If one or both individuals have high levels of depression or anxiety, this decreases the likelihood of positive relationship outcomes.
If you’re wondering if this applies to you, consider how often in the past month you’ve felt worthless, tired for no reason, so nervous that nothing could calm you down, or so sad that nothing could cheer you up.
The causal direction here is unclear. It could be that being anxious and depressed leads to relationship problems. Or, it could be that relationship problems lead to anxiety and depression.
In either case, if you or your partner are experiencing anxiety or depression, now may not be the right time to try long-distance.
“Missing someone gets easier every day because even though you are one day further from the last time you saw them, you are one day closer to the next time you will.”
Knowing when you and your partner will live in the same place again, and being satisfied with that plan, is a major contributor to long-distance relationship quality[1,14].
In many situations, knowing when you’ll be permanently reunited may be tough. It’s important to plan ahead as much as possible, and have open conversations about your future plans.
“There are no goodbyes for us. Wherever you are, you will always be in my heart.”
If you’re contemplating living apart from your partner, take comfort knowing that it’s possible—and, in some cases, probable—to have a satisfying long-distance relationship.
But be sure to agree on an end date for your separation, keep a positive attitude, and make liberal use of video chat.
And, don’t be troubled by the amount of distance—being half a world away can actually strengthen a relationship.
1. Dargie, E., Blair, K.L., Goldfinger, C., & Pukall, C.F. (2015). Go long!

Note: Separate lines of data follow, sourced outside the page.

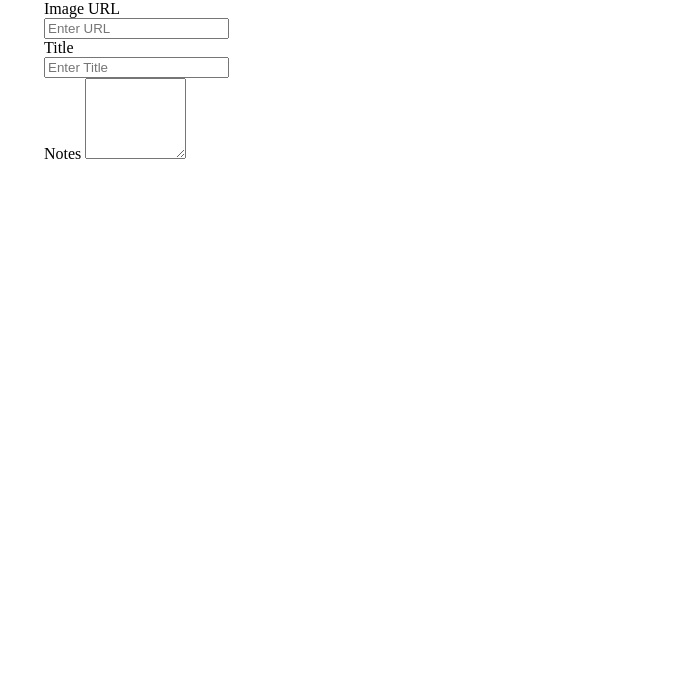
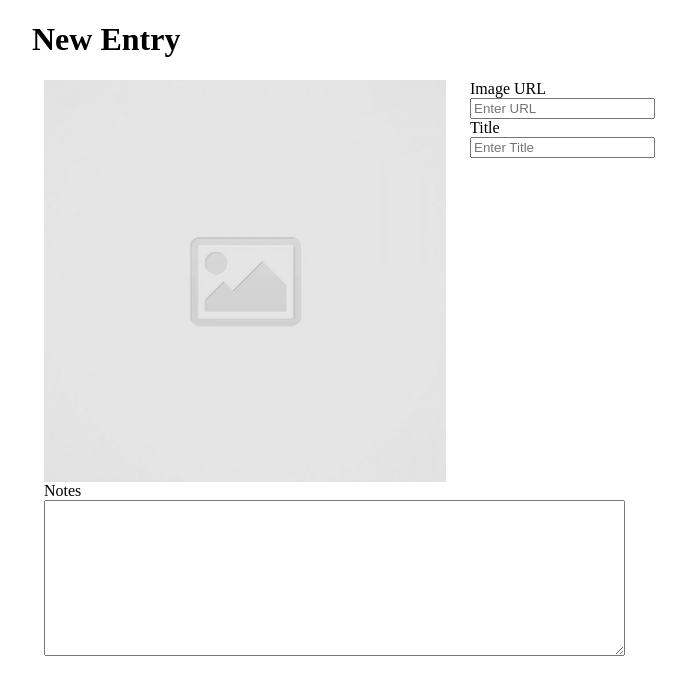
Before and after one commit to osamaakhan61/code-journal, a website: page index.html in a window 1280 px wide. Shown: the whole page, without its empty margins (182-868 px from the left). Drawn offline with Linux system fonts and the light colour scheme.

Commit message:
Added more layout styling #1

```diff
--- a/index.html
+++ b/index.html
@@ -19,7 +19,11 @@
   </header>
   <main>
     <div class="container" data-view="entry-form">
+      <h1>
+        New Entry
+      </h1>
       <div class="row">
+        <img class="column-half" src="images/placeholder-image-square.jpg" alt="placeholder">
         <form>
           <div class="column-half">
             <label>
@@ -33,14 +37,16 @@
               <input name="title-entry" placeholder="Enter Title">
             </label>
           </div>
-          <div class="column-full">
-            <label>
-              Notes
-              <textarea name="notes-message" rows="5" cols="10" placeholder="Enter your notes here">
-              </textarea>
-            </label>
-          </div>
         </form>
+      </div>
+      <div class="row">
+        <div class="column-full">
+          <label>
+            Notes <br>
+            <textarea name="notes-message" rows="10" cols="70" placeholder="Enter your notes here">
+            </textarea>
+          </label>
+        </div>
       </div>
     </div>
   </main>
```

Predictors of positive relationship outcomes in long-distance dating relationships. Journal of Sex & Marital Therapy, 41, 181-202.
2. Du Bois, S.N., Sher, T.G., Grotkowski, K., Aizenman, T., Slesinger, N., & Cohen, M. (2016). Going the distance health in long-distance versus proximal relationships. The Family Journal, 24, 5-14.
3. Jiang, L.C., & Hancock, J.T. (2013). Absence makes the communication grow fonder: Geographic separation, interpersonal media, and intimacy in dating relationships. Journal of Communication, 63, 556-577.
4. Kelmer, G., Rhoades, G.K., Stanley, S., & Markman, H.J. (2013). Relationship quality, commitment, and stability in long?distance relationships. Family Process, 52, 257-270.
5. “Long Distance Relationship Statistics | What are the stats?”. longdistancerelationshipstatistics.com.
6. Neustaedter, C., & Greenberg, S. (2012, May). Intimacy in long-distance relationships over video chat. In Proceedings of the SIGCHI Conference on Human Factors in Computing Systems (pp. 753-762). ACM.
7. Cohn, R., & Levithan, D. (2010). Dash & Lily’s Book of Dares. New York: Knopf Books for Young Readers.
8. Stafford, L., Merolla, A.J., & Castle, J.D. (2006). When long-distance dating partners become geographically close. Journal of Social and Personal Relationships, 23, 901-919.
9. McNeal, Tom (2014). Far Far Away. New York: Random House Children’s Books.
10. Horn, K., Arnone, A., Nesbitt, K., Desllets, L., Sears, T., Giffin, M., & Brudi, R. (1997). Physical distance and interpersonal characteristics in college students’ romantic relationships. Personal Relationships, 4, 25-34.
11. Biggs, M. (2009). Self-fulfilling prophecies. The Oxford Handbook of Analytical Sociology, 294-314.
12. Ott, Cheryl (2012). Stubborn love: A recommitment to live when giving up seemed so much easier. Bloomington, IN: Westbow Press.
13. Kessler, R.C., Andrews, G., Colpe, et al. (2002). Short screening scales to monitor population prevalences and trends in non-specific psychological distress. Psychological Medicine, 32, 959-956.
14. Maguire, K.C. (2007). “Will it ever end?”: A (re) examination of uncertainty in college student long-distance dating relationships. Communication Quarterly, 55, 415-432.